On Tender Hearts
The cold stings my face awake, and the sun squints my eyes. It’s a day to be grateful. I drop my boys with a sitter, and I get in my van, sit in the beautiful quiet for a minute counting the points of ice crystals on glass. Then I pull up to the local superstore and unfold my list.
It says, “find the fat pencils for school,” so on my way to supplies, my mind drifts to the ones in my life who suffer, the daughter in ICU, the son turned prodigal, the house burned down, the child that heaven holds. In this fast-whirling stage of motherhood, somehow superstores have become my new place to internally cry out. I guess this is because I go there alone, while my showers are usually accompanied by a chorus of “can-we-eat-yets.”
Today, I see in the medicine aisle the generational pull of a mother over her daughter, the dyed hair, the dark circles. I see the man who oomphs his way behind a cart, each step a heaved effort. It’s easy to be so aware of pain that I can’t contain it, then I become the one who draws attention, tears surfacing and embarrassing.
I complain about it a lot. Lord, why am I so emotional? Why such empathy? Why did that flash mob on YouTube make me squall like a child?!

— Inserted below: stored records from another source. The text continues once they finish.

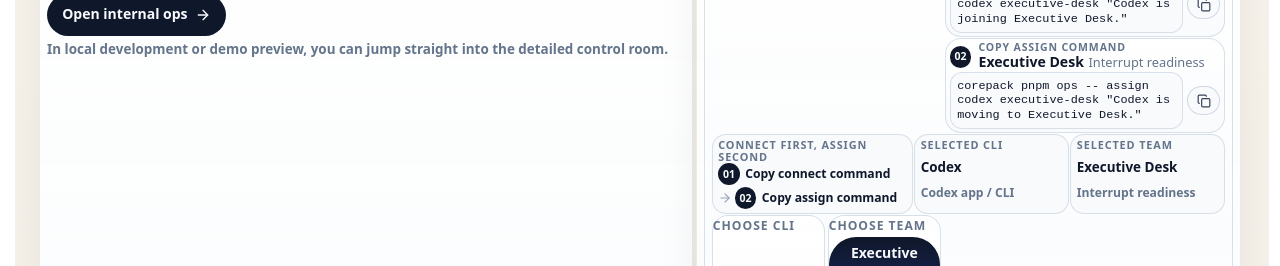
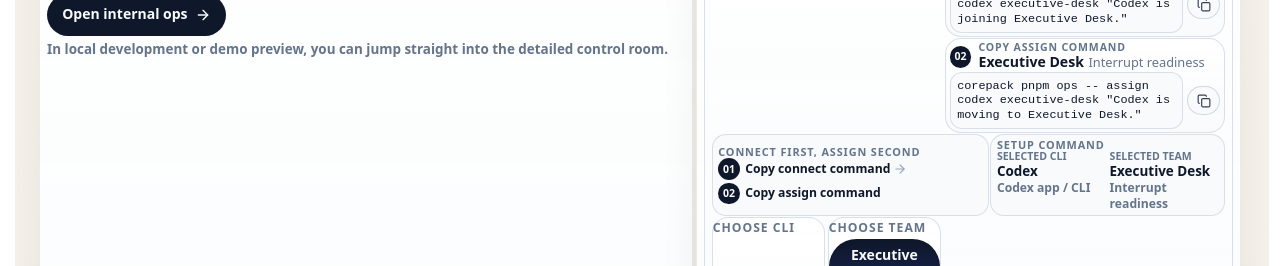
Before and after one commit to GongJae00/research-pages, a Next.js app in the folder apps/web/: page /en in a window 1280 px wide. Shown: the part 1920-2186 px from the top of the page. Built offline with nearby package versions, Linux system fonts and the light colour scheme; no server answers.

Commit message:
Autonomy batch 1422: shell-experience

```diff
--- a/apps/web/src/components/homepage-agent-control-section.module.css
+++ b/apps/web/src/components/homepage-agent-control-section.module.css
@@ -266,7 +266,7 @@
 
 .setupQuickstartGrid {
   display: grid;
-  grid-template-columns: minmax(0, 1.3fr) repeat(2, minmax(0, 1fr));
+  grid-template-columns: minmax(0, 1.3fr) minmax(0, 1.1fr);
   gap: 0.1rem;
 }
 
@@ -310,6 +310,27 @@
   align-items: center;
   gap: 0.34rem;
   min-width: 0;
+}
+
+.selectionDigestRow {
+  display: grid;
+  grid-template-columns: repeat(2, minmax(0, 1fr));
+  gap: 0.24rem;
+  align-items: start;
+}
+
+.selectionDigestItem {
+  display: grid;
+  gap: 0.04rem;
+  min-width: 0;
+}
+
+.selectionDigestKey {
+  color: #64748b;
+  font-size: 0.66rem;
+  font-weight: 700;
+  line-height: 1.1;
+  text-transform: uppercase;
 }
 
 .setupMetaRow {
@@ -938,6 +959,11 @@
     grid-template-columns: 1fr;
   }
 
+  .selectionDigestRow {
+    grid-template-columns: 1fr;
+    gap: 0.14rem;
+  }
+
   .title {
     font-size: 2rem;
   }
--- a/apps/web/src/components/homepage-agent-control-section.tsx
+++ b/apps/web/src/components/homepage-agent-control-section.tsx
@@ -414,14 +414,23 @@ export function HomepageAgentControlSection({
                   </div>
                 </div>
                 <div className={styles.setupSelectionPill}>
-                  <span className={styles.setupDigestLabel}>{copy.selectedCli ?? copy.chooseProvider}</span>
-                  <strong>{selectedProvider?.label ?? "-"}</strong>
-                  <span className={styles.digestMeta}>{selectedProvider?.cliName ?? "-"}</span>
-                </div>
-                <div className={styles.setupSelectionPill}>
-                  <span className={styles.setupDigestLabel}>{copy.selectedTeamLabel ?? copy.chooseTeam}</span>
-                  <strong>{selectedTeam?.name ?? "-"}</strong>
-                  <span className={styles.digestMeta}>{selectedTeam?.lane ?? "-"}</span>
+                  <span className={styles.setupDigestLabel}>{copy.setupCommand}</span>
+                  <div className={styles.selectionDigestRow}>
+                    <div className={styles.selectionDigestItem}>
+                      <span className={styles.selectionDigestKey}>
+                        {copy.selectedCli ?? copy.chooseProvider}
+                      </span>
+                      <strong>{selectedProvider?.label ?? "-"}</strong>
+                      <span className={styles.digestMeta}>{selectedProvider?.cliName ?? "-"}</span>
+                    </div>
+                    <div className={styles.selectionDigestItem}>
+                      <span className={styles.selectionDigestKey}>
+                        {copy.selectedTeamLabel ?? copy.chooseTeam}
+                      </span>
+                      <strong>{selectedTeam?.name ?? "-"}</strong>
+                      <span className={styles.digestMeta}>{selectedTeam?.lane ?? "-"}</span>
+                    </div>
+                  </div>
                 </div>
               </div>
             </div>
```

And every time, I get the same response and that feeling I hope my children get when I tell them that I love specific things about them. That’s how I like you, I hear.
Could it be that sometimes I confuse a depressive nature with the nature of the Spirit to bear the burdens of others with honor? Could it be that I was made this way at my new birth, to find the yoke, get beneath it, and walk along with Christ? With Christ, the burden is light, but He never said there wouldn’t be burden.
He never said this world wasn’t as delicate as breath, as ice crystals on car windows. He never said, follow me, and you won’t feel a thing. The skin, the heart is tender, and there the impression of Christ bears down.
I want to let it be that way, let my love be tender like His, our fragility like glass centered in calm Creator hands.
This was originally posted January 14, 2011, and I hope I’ve matured since then in how I release the burdens I bear to the Lord. Still, I’m reminding myself today all the different ways He’s made us for His glory. Many times we’re ashamed of it, but if we embrace it, we’re much more likely to mature in our gifts. Thank goodness.
I would love to hear what gifts you may need to embrace, too. Talk to me over here on Facebook because it’s easier for me to mother and keep up there.
photo copyright by Andrew Magill via Creative Commons via Flickr